Problem statement -> Give back the data exactly, with no images.

Records for the task ->

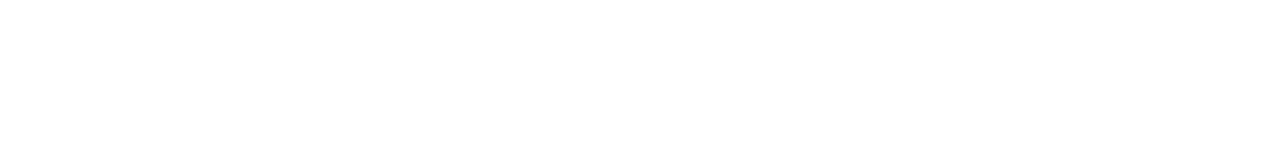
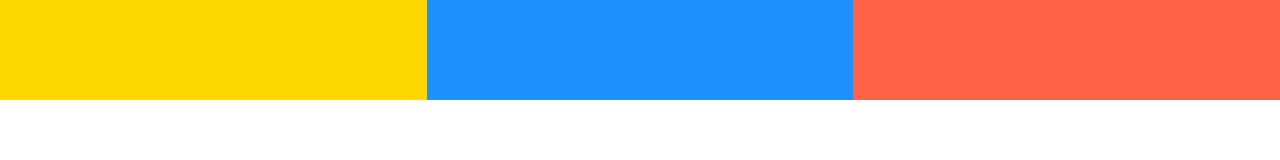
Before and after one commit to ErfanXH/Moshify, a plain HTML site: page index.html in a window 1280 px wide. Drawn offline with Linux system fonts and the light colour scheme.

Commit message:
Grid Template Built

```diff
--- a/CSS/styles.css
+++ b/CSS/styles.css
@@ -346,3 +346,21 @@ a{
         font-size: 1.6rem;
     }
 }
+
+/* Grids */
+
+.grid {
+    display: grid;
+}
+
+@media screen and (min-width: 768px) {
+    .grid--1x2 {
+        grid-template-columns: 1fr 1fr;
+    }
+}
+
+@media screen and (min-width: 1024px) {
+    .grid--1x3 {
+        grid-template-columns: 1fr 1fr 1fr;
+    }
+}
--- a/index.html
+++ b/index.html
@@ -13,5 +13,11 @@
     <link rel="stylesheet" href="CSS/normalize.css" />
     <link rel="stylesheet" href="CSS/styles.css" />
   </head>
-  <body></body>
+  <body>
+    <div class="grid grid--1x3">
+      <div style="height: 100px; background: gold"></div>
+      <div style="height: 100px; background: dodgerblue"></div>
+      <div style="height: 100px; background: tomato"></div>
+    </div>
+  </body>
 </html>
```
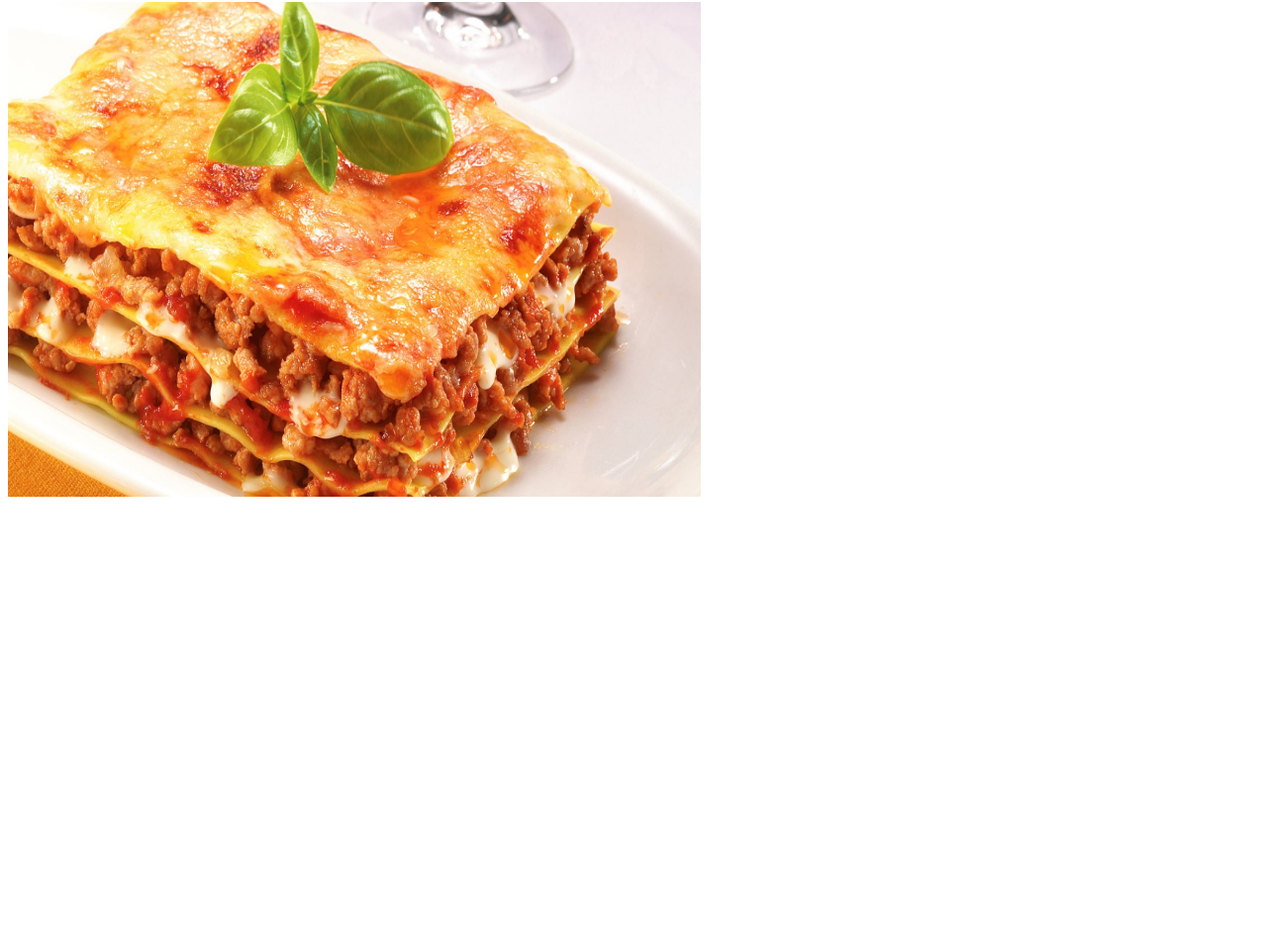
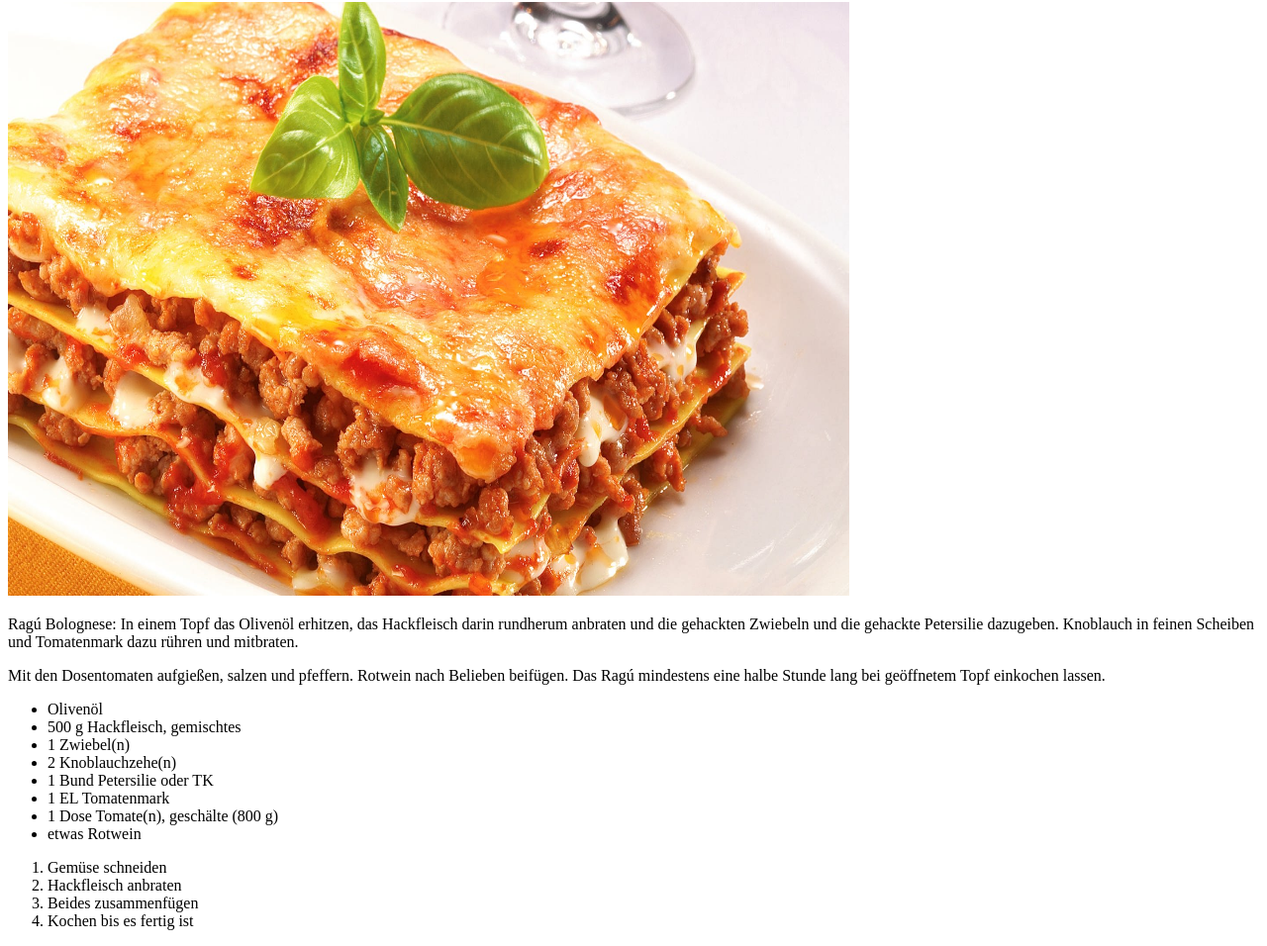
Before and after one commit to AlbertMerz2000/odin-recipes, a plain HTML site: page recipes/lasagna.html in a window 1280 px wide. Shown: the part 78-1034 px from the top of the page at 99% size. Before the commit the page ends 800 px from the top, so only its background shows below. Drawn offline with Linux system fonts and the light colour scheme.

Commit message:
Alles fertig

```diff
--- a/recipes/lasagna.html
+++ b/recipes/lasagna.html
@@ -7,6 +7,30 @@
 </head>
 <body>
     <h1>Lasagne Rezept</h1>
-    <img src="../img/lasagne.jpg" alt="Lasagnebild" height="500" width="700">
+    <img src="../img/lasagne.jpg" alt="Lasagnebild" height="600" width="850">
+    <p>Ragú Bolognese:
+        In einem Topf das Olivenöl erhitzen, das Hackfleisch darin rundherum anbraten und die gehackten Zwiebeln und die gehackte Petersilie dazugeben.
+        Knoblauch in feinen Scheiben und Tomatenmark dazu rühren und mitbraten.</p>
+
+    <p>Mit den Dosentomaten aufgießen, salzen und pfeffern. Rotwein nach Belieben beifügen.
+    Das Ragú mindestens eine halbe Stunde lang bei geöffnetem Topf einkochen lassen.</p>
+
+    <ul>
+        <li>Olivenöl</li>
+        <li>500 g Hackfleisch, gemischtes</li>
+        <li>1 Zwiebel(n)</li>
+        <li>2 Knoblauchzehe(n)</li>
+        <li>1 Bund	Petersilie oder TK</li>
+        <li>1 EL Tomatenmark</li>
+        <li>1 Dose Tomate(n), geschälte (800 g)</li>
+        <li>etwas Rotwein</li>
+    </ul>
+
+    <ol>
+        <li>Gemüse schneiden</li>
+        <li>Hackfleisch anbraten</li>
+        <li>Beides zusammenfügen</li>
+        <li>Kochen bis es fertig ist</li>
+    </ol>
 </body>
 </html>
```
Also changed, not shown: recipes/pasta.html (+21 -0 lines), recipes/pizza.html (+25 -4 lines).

Response below ->
Before and after one commit to ErfanXH/Moshify, a plain HTML site: page index.html in a window 1280 px wide. Drawn offline with Linux system fonts and the light colour scheme.

Commit message:
Grid Template Built

```diff
--- a/CSS/styles.css
+++ b/CSS/styles.css
@@ -346,3 +346,21 @@ a{
         font-size: 1.6rem;
     }
 }
+
+/* Grids */
+
+.grid {
+    display: grid;
+}
+
+@media screen and (min-width: 768px) {
+    .grid--1x2 {
+        grid-template-columns: 1fr 1fr;
+    }
+}
+
+@media screen and (min-width: 1024px) {
+    .grid--1x3 {
+        grid-template-columns: 1fr 1fr 1fr;
+    }
+}
--- a/index.html
+++ b/index.html
@@ -13,5 +13,11 @@
     <link rel="stylesheet" href="CSS/normalize.css" />
     <link rel="stylesheet" href="CSS/styles.css" />
   </head>
-  <body></body>
+  <body>
+    <div class="grid grid--1x3">
+      <div style="height: 100px; background: gold"></div>
+      <div style="height: 100px; background: dodgerblue"></div>
+      <div style="height: 100px; background: tomato"></div>
+    </div>
+  </body>
 </html>
```
Before and after one commit to AlbertMerz2000/odin-recipes, a plain HTML site: page recipes/lasagna.html in a window 1280 px wide. Shown: the part 78-1034 px from the top of the page at 99% size. Before the commit the page ends 800 px from the top, so only its background shows below. Drawn offline with Linux system fonts and the light colour scheme.

Commit message:
Alles fertig

```diff
--- a/recipes/lasagna.html
+++ b/recipes/lasagna.html
@@ -7,6 +7,30 @@
 </head>
 <body>
     <h1>Lasagne Rezept</h1>
-    <img src="../img/lasagne.jpg" alt="Lasagnebild" height="500" width="700">
+    <img src="../img/lasagne.jpg" alt="Lasagnebild" height="600" width="850">
+    <p>Ragú Bolognese:
+        In einem Topf das Olivenöl erhitzen, das Hackfleisch darin rundherum anbraten und die gehackten Zwiebeln und die gehackte Petersilie dazugeben.
+        Knoblauch in feinen Scheiben und Tomatenmark dazu rühren und mitbraten.</p>
+
+    <p>Mit den Dosentomaten aufgießen, salzen und pfeffern. Rotwein nach Belieben beifügen.
+    Das Ragú mindestens eine halbe Stunde lang bei geöffnetem Topf einkochen lassen.</p>
+
+    <ul>
+        <li>Olivenöl</li>
+        <li>500 g Hackfleisch, gemischtes</li>
+        <li>1 Zwiebel(n)</li>
+        <li>2 Knoblauchzehe(n)</li>
+        <li>1 Bund	Petersilie oder TK</li>
+        <li>1 EL Tomatenmark</li>
+        <li>1 Dose Tomate(n), geschälte (800 g)</li>
+        <li>etwas Rotwein</li>
+    </ul>
+
+    <ol>
+        <li>Gemüse schneiden</li>
+        <li>Hackfleisch anbraten</li>
+        <li>Beides zusammenfügen</li>
+        <li>Kochen bis es fertig ist</li>
+    </ol>
 </body>
 </html>
```
Also changed, not shown: recipes/pasta.html (+21 -0 lines), recipes/pizza.html (+25 -4 lines).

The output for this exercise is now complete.